__TASK INPUTS__:

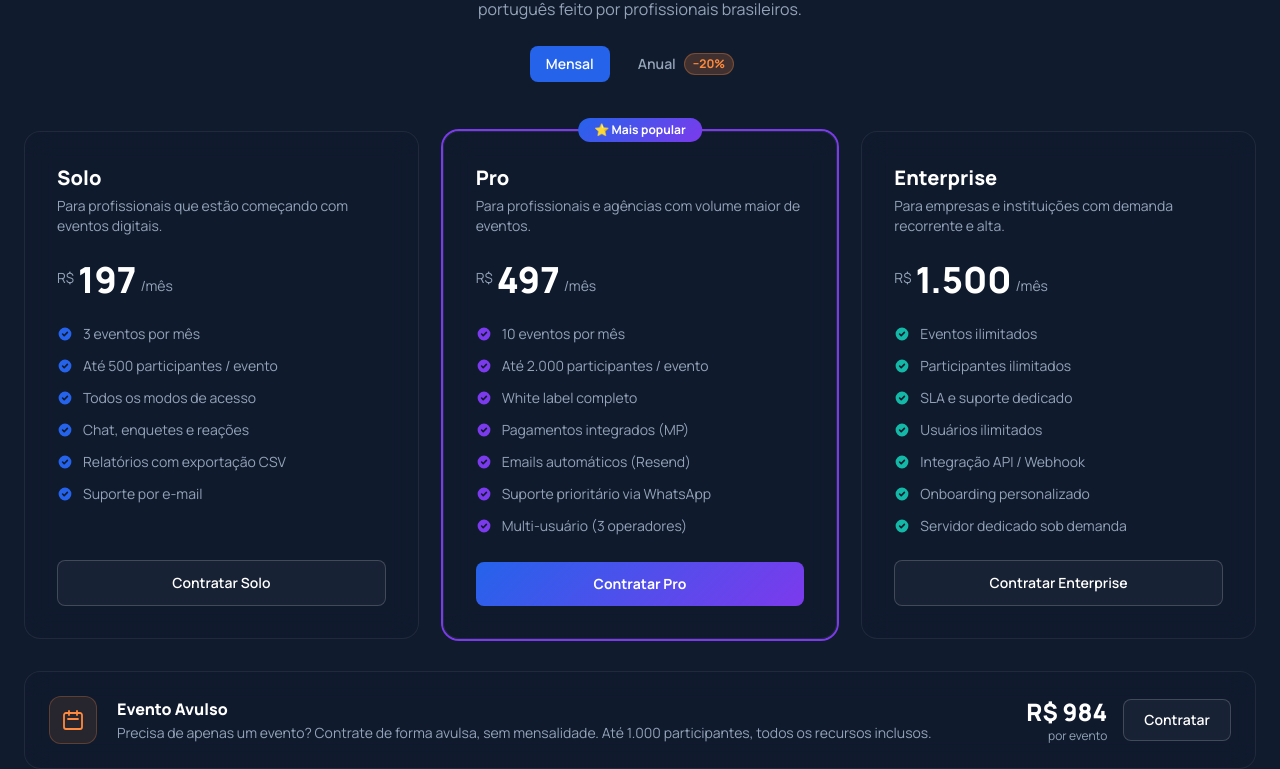
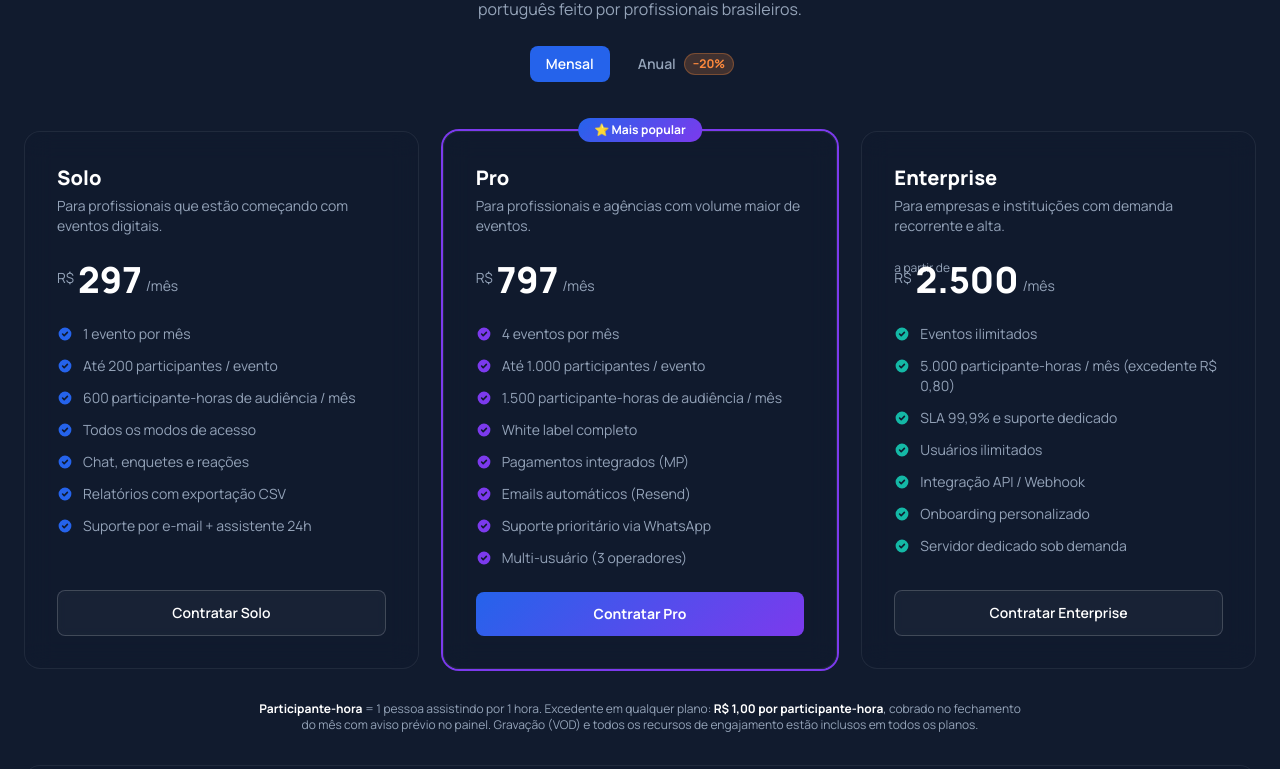
Before and after one commit to HarmonikaStreaming/orquestra-site, a Next.js app: page / in a window 1280 px wide. Shown: the part 4816-5585 px from the top of the page. Built offline with nearby package versions, Linux system fonts and the light colour scheme; no server answers.

Commit message:
feat: reprecificação — Solo R$ 297, Pro R$ 797, Enterprise a partir de R$ 2.500, régua de participante-hora
Co-Authored-By: Claude Fable 5 <noreply@anthropic.com>

```diff
--- a/src/components/sections/Planos.tsx
+++ b/src/components/sections/Planos.tsx
@@ -9,30 +9,32 @@ const PLANOS = [
     id: "solo",
     name: "Solo",
     desc: "Para profissionais que estão começando com eventos digitais.",
-    precoMensal: 197,
-    precoAnual: 158,
+    precoMensal: 297,
+    precoAnual: 238,
     popular: false,
     cor: "#2563EB",
     items: [
-      "3 eventos por mês",
-      "Até 500 participantes / evento",
+      "1 evento por mês",
+      "Até 200 participantes / evento",
+      "600 participante-horas de audiência / mês",
       "Todos os modos de acesso",
       "Chat, enquetes e reações",
       "Relatórios com exportação CSV",
-      "Suporte por e-mail",
+      "Suporte por e-mail + assistente 24h",
     ],
   },
   {
     id: "pro",
     name: "Pro",
     desc: "Para profissionais e agências com volume maior de eventos.",
-    precoMensal: 497,
-    precoAnual: 398,
+    precoMensal: 797,
+    precoAnual: 638,
     popular: true,
     cor: "#7C3AED",
     items: [
-      "10 eventos por mês",
-      "Até 2.000 participantes / evento",
+      "4 eventos por mês",
+      "Até 1.000 participantes / evento",
+      "1.500 participante-horas de audiência / mês",
       "White label completo",
       "Pagamentos integrados (MP)",
       "Emails automáticos (Resend)",
@@ -44,14 +46,15 @@ const PLANOS = [
     id: "enterprise",
     name: "Enterprise",
     desc: "Para empresas e instituições com demanda recorrente e alta.",
-    precoMensal: 1500,
-    precoAnual: 1200,
+    precoMensal: 2500,
+    precoAnual: 2000,
+    aPartirDe: true,
     popular: false,
     cor: "#14B8A6",
     items: [
       "Eventos ilimitados",
-      "Participantes ilimitados",
-      "SLA e suporte dedicado",
+      "5.000 participante-horas / mês (excedente R$ 0,80)",
+      "SLA 99,9% e suporte dedicado",
       "Usuários ilimitados",
       "Integração API / Webhook",
       "Onboarding personalizado",
@@ -132,6 +135,9 @@ export function Planos() {
                   <p className="text-sm text-ol-slate mt-1">{p.desc}</p>
                 </div>
 
+                {"aPartirDe" in p && p.aPartirDe && (
+                  <p className="text-xs text-ol-slate -mb-4">a partir de</p>
+                )}
                 <div className="flex items-end gap-1">
                   <span className="text-sm text-ol-slate self-start mt-2">R$</span>
                   <span className="text-4xl font-black text-white">{fmt(preco)}</span>
@@ -169,6 +175,13 @@ export function Planos() {
           })}
         </div>
 
+        {/* Régua de audiência */}
+        <p className="text-xs text-ol-slate text-center max-w-3xl mx-auto mb-8">
+          <strong className="text-white">Participante-hora</strong> = 1 pessoa assistindo por 1 hora. Excedente em qualquer plano:
+          <strong className="text-white"> R$ 1,00 por participante-hora</strong>, cobrado no fechamento do mês com aviso prévio no painel.
+          Gravação (VOD) e todos os recursos de engajamento estão inclusos em todos os planos.
+        </p>
+
         {/* Card avulso */}
         <div className="card-glass p-6 flex flex-col sm:flex-row items-center justify-between gap-6">
           <div className="flex items-center gap-5">
@@ -181,7 +194,7 @@ export function Planos() {
               <h3 className="text-base font-black text-white">Evento Avulso</h3>
               <p className="text-sm text-ol-slate mt-0.5">
                 Precisa de apenas um evento? Contrate de forma avulsa, sem mensalidade.
-                Até 1.000 participantes, todos os recursos inclusos.
+                Até 1.000 participantes (3.000 participante-horas), todos os recursos inclusos.
               </p>
             </div>
           </div>
```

__EXERCISE DIRECTIONS__:
The listing above is to be retyped exactly, with all pictures left out.

__SOLUTION TO THE PROBLEM__:
Before and after one commit to HarmonikaStreaming/orquestra-site, a Next.js app: page / in a window 1280 px wide. Shown: the part 4816-5585 px from the top of the page. Built offline with nearby package versions, Linux system fonts and the light colour scheme; no server answers.

Commit message:
feat: reprecificação — Solo R$ 297, Pro R$ 797, Enterprise a partir de R$ 2.500, régua de participante-hora
Co-Authored-By: Claude Fable 5 <noreply@anthropic.com>

```diff
--- a/src/components/sections/Planos.tsx
+++ b/src/components/sections/Planos.tsx
@@ -9,30 +9,32 @@ const PLANOS = [
     id: "solo",
     name: "Solo",
     desc: "Para profissionais que estão começando com eventos digitais.",
-    precoMensal: 197,
-    precoAnual: 158,
+    precoMensal: 297,
+    precoAnual: 238,
     popular: false,
     cor: "#2563EB",
     items: [
-      "3 eventos por mês",
-      "Até 500 participantes / evento",
+      "1 evento por mês",
+      "Até 200 participantes / evento",
+      "600 participante-horas de audiência / mês",
       "Todos os modos de acesso",
       "Chat, enquetes e reações",
       "Relatórios com exportação CSV",
-      "Suporte por e-mail",
+      "Suporte por e-mail + assistente 24h",
     ],
   },
   {
     id: "pro",
     name: "Pro",
     desc: "Para profissionais e agências com volume maior de eventos.",
-    precoMensal: 497,
-    precoAnual: 398,
+    precoMensal: 797,
+    precoAnual: 638,
     popular: true,
     cor: "#7C3AED",
     items: [
-      "10 eventos por mês",
-      "Até 2.000 participantes / evento",
+      "4 eventos por mês",
+      "Até 1.000 participantes / evento",
+      "1.500 participante-horas de audiência / mês",
       "White label completo",
       "Pagamentos integrados (MP)",
       "Emails automáticos (Resend)",
@@ -44,14 +46,15 @@ const PLANOS = [
     id: "enterprise",
     name: "Enterprise",
     desc: "Para empresas e instituições com demanda recorrente e alta.",
-    precoMensal: 1500,
-    precoAnual: 1200,
+    precoMensal: 2500,
+    precoAnual: 2000,
+    aPartirDe: true,
     popular: false,
     cor: "#14B8A6",
     items: [
       "Eventos ilimitados",
-      "Participantes ilimitados",
-      "SLA e suporte dedicado",
+      "5.000 participante-horas / mês (excedente R$ 0,80)",
+      "SLA 99,9% e suporte dedicado",
       "Usuários ilimitados",
       "Integração API / Webhook",
       "Onboarding personalizado",
@@ -132,6 +135,9 @@ export function Planos() {
                   <p className="text-sm text-ol-slate mt-1">{p.desc}</p>
                 </div>
 
+                {"aPartirDe" in p && p.aPartirDe && (
+                  <p className="text-xs text-ol-slate -mb-4">a partir de</p>
+                )}
                 <div className="flex items-end gap-1">
                   <span className="text-sm text-ol-slate self-start mt-2">R$</span>
                   <span className="text-4xl font-black text-white">{fmt(preco)}</span>
@@ -169,6 +175,13 @@ export function Planos() {
           })}
         </div>
 
+        {/* Régua de audiência */}
+        <p className="text-xs text-ol-slate text-center max-w-3xl mx-auto mb-8">
+          <strong className="text-white">Participante-hora</strong> = 1 pessoa assistindo por 1 hora. Excedente em qualquer plano:
+          <strong className="text-white"> R$ 1,00 por participante-hora</strong>, cobrado no fechamento do mês com aviso prévio no painel.
+          Gravação (VOD) e todos os recursos de engajamento estão inclusos em todos os planos.
+        </p>
+
         {/* Card avulso */}
         <div className="card-glass p-6 flex flex-col sm:flex-row items-center justify-between gap-6">
           <div className="flex items-center gap-5">
@@ -181,7 +194,7 @@ export function Planos() {
               <h3 className="text-base font-black text-white">Evento Avulso</h3>
               <p className="text-sm text-ol-slate mt-0.5">
                 Precisa de apenas um evento? Contrate de forma avulsa, sem mensalidade.
-                Até 1.000 participantes, todos os recursos inclusos.
+                Até 1.000 participantes (3.000 participante-horas), todos os recursos inclusos.
               </p>
             </div>
           </div>
```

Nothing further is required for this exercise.